Like the savings and loan group, formed by a woman in Malawi, whose interest rates go in part to a social welfare fund for the community and whose organizer has gone on to start 17 similar groups. Or an Ecuadoran woman presiding over a dairy co-op meeting where the majority of those present were men. After delivering her speech, she returned to her seat, where her young daughter climbed in her lap.

“It’s something you can’t measure in terms of a data point, but those sorts of things are what’s going to tangibly change future generations in these areas where women haven’t played a central role,” Jones-Nyland said.

Of course, many of the neighborhoods the kids at CHAS come from aren't exactly models of holistic community development—far from it—and a head of beef cattle in Chicago and a heifer in the Mekong Delta are, well, different kettles of fish. But there are benefits to the experience nonetheless, even though most of graduates don’t pursue farming. Although the majority of students at CHAS are from low-income families, 85 percent of graduates enter college.

“I guarantee those kids who never go into ag are just as well served by their experience as students who do,” Hook said. “They understand you’ve got to get up early. You’ve got to show up early and stay late, work hard, and do whatever it takes to get things done. That’s just the sense that we have here.”

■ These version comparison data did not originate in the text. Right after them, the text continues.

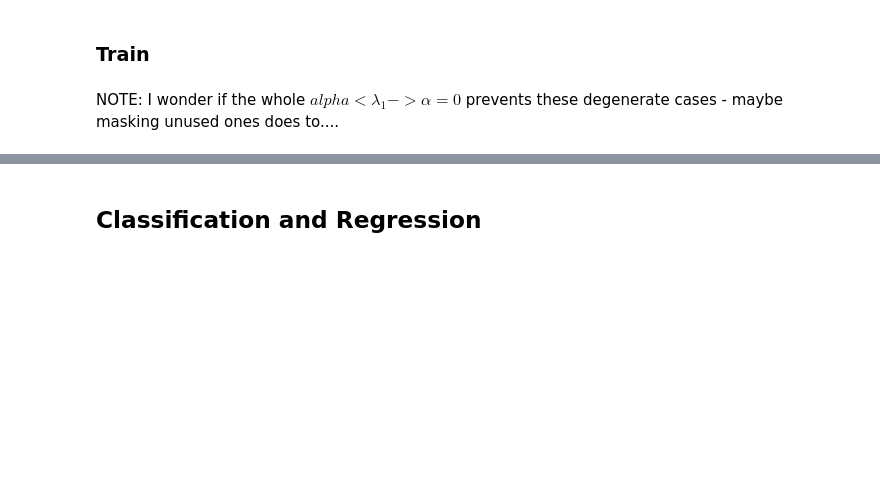
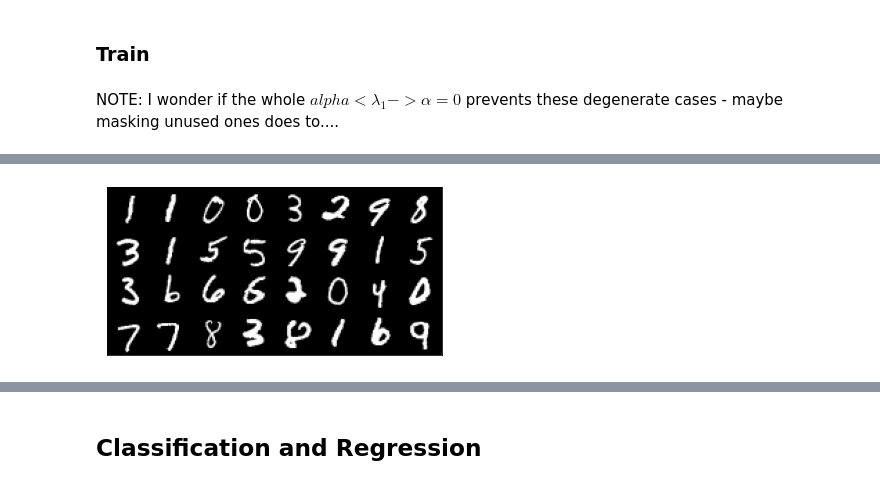
Before and after one commit to oliveradk/cult, a Jupyter notebook: 03a_core.train.ipynb, the cells around one changed output, grey strips where cells are left out. Cells and saved outputs as stored; diff of their text form; code cells hidden in the pictures; blank space fills up the shorter version.

```diff
--- a/03a_core.train.ipynb
+++ b/03a_core.train.ipynb
@@ -560,0 +595,4 @@ for epoch in range(mnist_epochs):
+# %%
+show_batch(mnist_batch[0:32])
+# %% [output]
+[figure, added]
```
Also changed, not shown: parts of 34 cells of this notebook, 3 other files.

“They have ownership and accountability to themselves and each other,” Jones-Nyland said of communities she’s seen participate in a holistic-focused livestock model. “Those are the mind shifts that will carry the change through.”